TheIsland of Capraia is in the Strait of Corsica, and, since it measures 19 square kilometres, it is the third largest island in the Tuscan Archipelago.The island, a single Commune in the Province of Livorno, has about 300 inhabitants, and at a distance of 54 km, the furthest from the mainland, is actually nearer Corsica than Italy; this explains why it is also considered the most "rugged" of the islands in the archipelago.
When the penal settlement closed down towards the end of the 1980s, Capraia started to open its doors to tourists, encouraging them to come and see its natural and historic beauty.
There are two populated areas on the island: the port and the small town, that is also the oldest part, behind the Fort of San Giorgio.
Capraia is considered a small, geological paradise because it is the only volcanic island in the Archipelago that came to be from a double eruption: the first one was about 10 million years ago and gave the island its shape, and the second one was about 1 million years ago, on which much research has been carried out.
Steep cliffs with a sheer drop right down to the sea, and suggestive rocksthat over the years the wind and sea have made smooth and clean, are proof of the various eruptions that brought about the different layers of lava. All this can easily be seen in the famous Cala Rossa, without a doubt one of the most unique coves in the Archipelago, where the cone shaped rock walls go from red to black.
The most mountainous part of Capraia is the central part, and Monte Castello, 445 metres above sea level, is the highest peak. This part of the island is rich in lush, Mediterranean shrubs like heather, strawberry trees, lentisks and myrtle, and here you will also find the small water basin known as the Stagnone. There are also numerous, very rare, endemic species of wild plants here, some of which grow on the tiny island of Peraiola (or Seagull Island): Capraia Linaria, the dwarf borage and the Capraia centaurea.

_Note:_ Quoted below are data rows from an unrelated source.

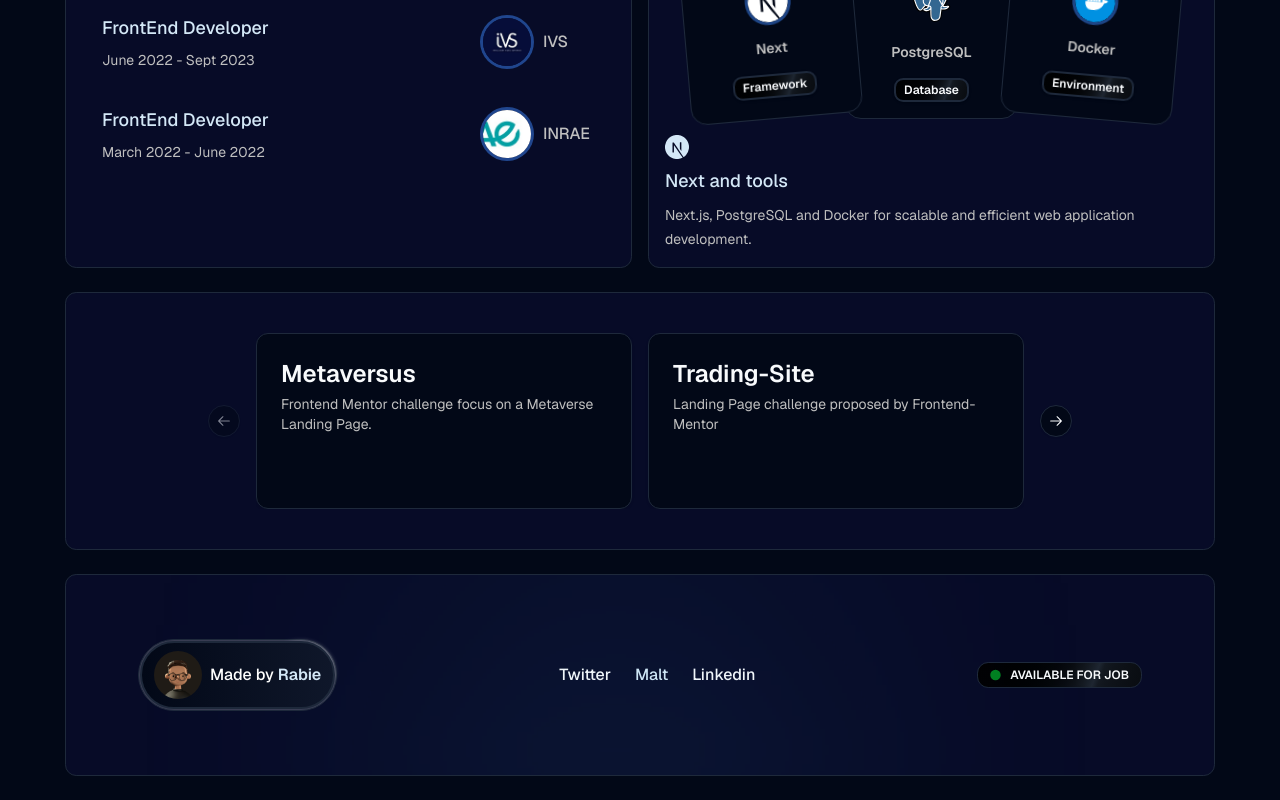
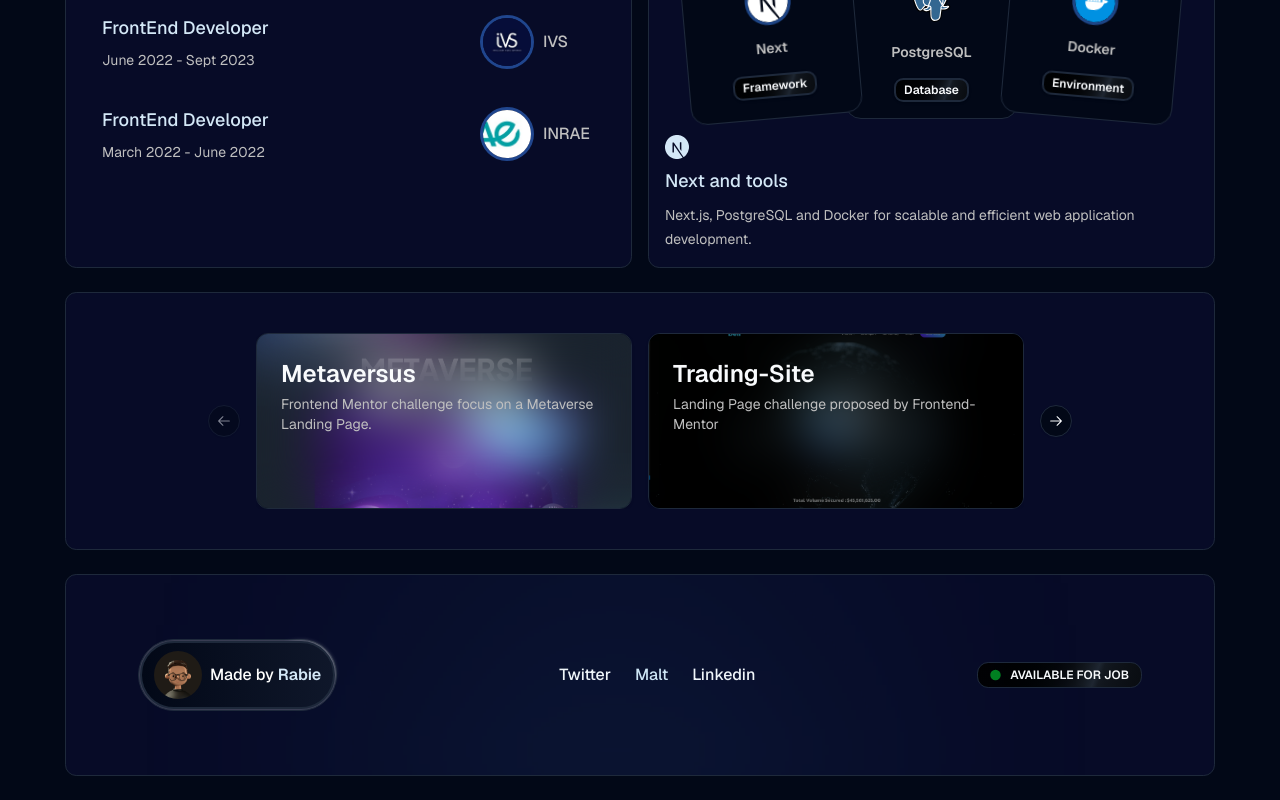
Before and after one commit to mena0018/Portfolio, a Next.js app: page / in a window 1280 px wide. Shown: the part 823-1623 px from the top of the page. Built offline with nearby package versions, Linux system fonts and the light colour scheme.

Commit message:
✨ Enhancement projects & about sections

```diff
--- a/app/(about)/about-content.tsx
+++ b/app/(about)/about-content.tsx
@@ -60,12 +60,14 @@ export const AboutContent = () => {
           >
             <Button
               variant='none'
+              aria-label='cta-btn'
               className='animate-accordion-down rounded-none rounded-tl-sm rounded-bl-sm p-2 blue-gradient-cta'
             >
               Hire Me
             </Button>
             <Button
               variant='none'
+              aria-label='cta-btn'
               className='rounded-none rounded-tr-sm rounded-br-sm px-1 blue-gradient-cta'
             >
               <PlusIcon />
@@ -81,6 +83,7 @@ export const AboutContent = () => {
             </Button>
             <Button
               variant='none'
+              aria-label='cta-btn'
               className='rounded-none rounded-tr-sm rounded-br-sm px-1 shimmer-btn'
             >
               {isCopied ? <CheckIcon /> : <DuplicateIcon />}
--- a/app/(projects)/project-item.tsx
+++ b/app/(projects)/project-item.tsx
@@ -1,17 +1,37 @@
 import Link from 'next/link';
+import { cn } from '@/lib/utils';
 import { CarouselItem } from '@/components/ui/carousel';
 import { Card, CardContent } from '@/components/ui/card';
-import { Project } from '@/app/(projects)/projects.data';
+import { Project, ProjectTitle } from '@/app/(projects)/projects.data';
 
-export const ProjectItem = ({ link, title, description }: Project) => {
+export const ProjectItem = ({ link, title, description, imgUrl }: Project) => {
   return (
     <CarouselItem className='pl-4 basis-full sm:basis-1/2'>
       <Card className='group relative h-full min-h-44'>
         <Link href={link}>
           <CardContent className='p-0 h-full select-none'>
-            <div className='flex flex-col gap-1 p-6 h-full rounded-lg'>
-              <span className='text-lg md:text-2xl font-semibold'>{title}</span>
-              <span className='text-sm text-secondary'>{description}</span>
+            <div className='absolute inset-0 rounded-lg'>
+              <img
+                src={imgUrl}
+                alt='project preview'
+                className='rounded-lg w-full h-full object-cover'
+              />
+            </div>
+            <div className='flex flex-col gap-1 p-6 h-full rounded-lg backdrop-blur-xl transition-opacity group-hover:opacity-0'>
+              <span
+                className={cn('text-lg md:text-2xl font-semibold', {
+                  'text-background': title === ProjectTitle.URLShortening,
+                })}
+              >
+                {title}
+              </span>
+              <span
+                className={cn('text-sm text-secondary', {
+                  'text-accent': title === ProjectTitle.URLShortening,
+                })}
+              >
+                {description}
+              </span>
             </div>
           </CardContent>
         </Link>
--- a/app/(projects)/projects.data.ts
+++ b/app/(projects)/projects.data.ts
@@ -3,11 +3,18 @@ import Metaversus from '@/public/images/projects/metaversus.webp';
 import TradingSite from '@/public/images/projects/trading-site.webp';
 import URLShortening from '@/public/images/projects/url-shortening.webp';
 
+export enum ProjectTitle {
+  Metaversus = 'Metaversus',
+  Trading = 'Trading-Site',
+  URLShortening = 'URL Shortening',
+  CountDown = 'CountDown',
+}
+
 export type Project = {
   link: string;
   id: number;
   imgUrl: string;
-  title: string;
+  title: ProjectTitle;
   description: string;
 };
 
@@ -15,20 +22,20 @@ export const projects: Array<Project> = [
   {
     id: Date.now(),
     imgUrl: Metaversus.src,
-    title: 'Metaversus',
+    title: ProjectTitle.Metaversus,
     link: 'https://next-metaverse-theta.vercel.app',
     description: 'Frontend Mentor challenge focus on a Metaverse Landing Page.',
   },
   {
     id: Date.now(),
-    title: 'Trading-Site',
+    title: ProjectTitle.Trading,
     link: 'https://trading-website-five.vercel.app',
     imgUrl: TradingSite.src,
     description: 'Landing Page challenge proposed by Frontend-Mentor',
   },
   {
     id: Date.now(),
-    title: 'URL Shortening',
+    title: ProjectTitle.URLShortening,
     link: 'https://github.com/mena0018/URL-Shortening',
     imgUrl: URLShortening.src,
     description:
@@ -36,7 +43,7 @@ export const projects: Array<Project> = [
   },
   {
     id: Date.now(),
-    title: 'CountDown',
+    title: ProjectTitle.CountDown,
     link: 'https://github.com/mena0018/Launch-Countdown-timer',
     imgUrl: CountDown.src,
     description: 'Countdown challenge proposed by Frontend Mentor.',
```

As far as the fauna is concerned, there is significant birdlife here, some there all year round and others that are migratory. Sea birds like cormorants, shearwaters and the rare Audouin's gull whose image flying high above the waves is used as symbol of the Tuscan National Park, can be seen here. Land birds like the small, citril finch, the kestrel, the peregrine hawk and the raven can also be seen.
The sea bed in Capraia is much loved by snorkellers and deep sea divers, because there is a great amount of Posidonia rich in groupers, dentex and gilthead bream. Don't forget that there are also many cetaceans in this area of the Mediterranean, and for this reason the Pelagos International Sanctuary of Marine Mammalshas been created, and is the largest protected sea area in Europe, covering the French, the Monegasque and the Italian territory; here you have the chance of seeing blue whales and striped dolphins.
There are also many places of historical interest in Capraia, that you can get to by simply following the paths and mule tracks: the ex Penal Settlement, the Port Tower, the Church of Santo Stefano, the Church of the Assumption, the Church of San Nicola, the Church and Convent of San Antonio, the Fort of San Giorgio, as well as numerous beaches, coves and grottos.
Both the coastals area that lie between Punta della Manza and Punta del Trattoio as well as the sea area here are to be considered areas that are entirely protected (A zone), and here not only are visitors not allowed, but sailing, fishing and deep sea diving are strictly forbidden. There are two coastal areas that are considered above all under full protection: Trattoio and Linguelle, both surrounded by many "buffers", or shock absorbers
The rest of the island, apart from the free area between Punta del Porto Vecchio and that of Bellavista (opposite the town), are part of the B Area:the Park Authorities have put restrictions on fishing. There are two areas inside the B zone where there are very strict rules: Monterosso and the area known as Cerniopoli.
In these new areas with restictions, passed by law in July 2017, although a smaller area has now been classed as under complete protection, ensures protection of those species listed in the regulations as well as that of the most important areas. The new A zone that includes coastal areas with bays, inlets and promontories, means that the areas under complete protection are larger than before.
No special permission is needed if you want to go to Capraia, and you can get there from the port of Livorno at any time of the year, while during the sumer months you can sail from San Vincenzo and the Island of Elba (Portoferraio and Marciana Marina).
Capraia Town Council 0586 905025 - email@example.com
Pro Loco Capraia Isola 0586 905138 - firstname.lastname@example.org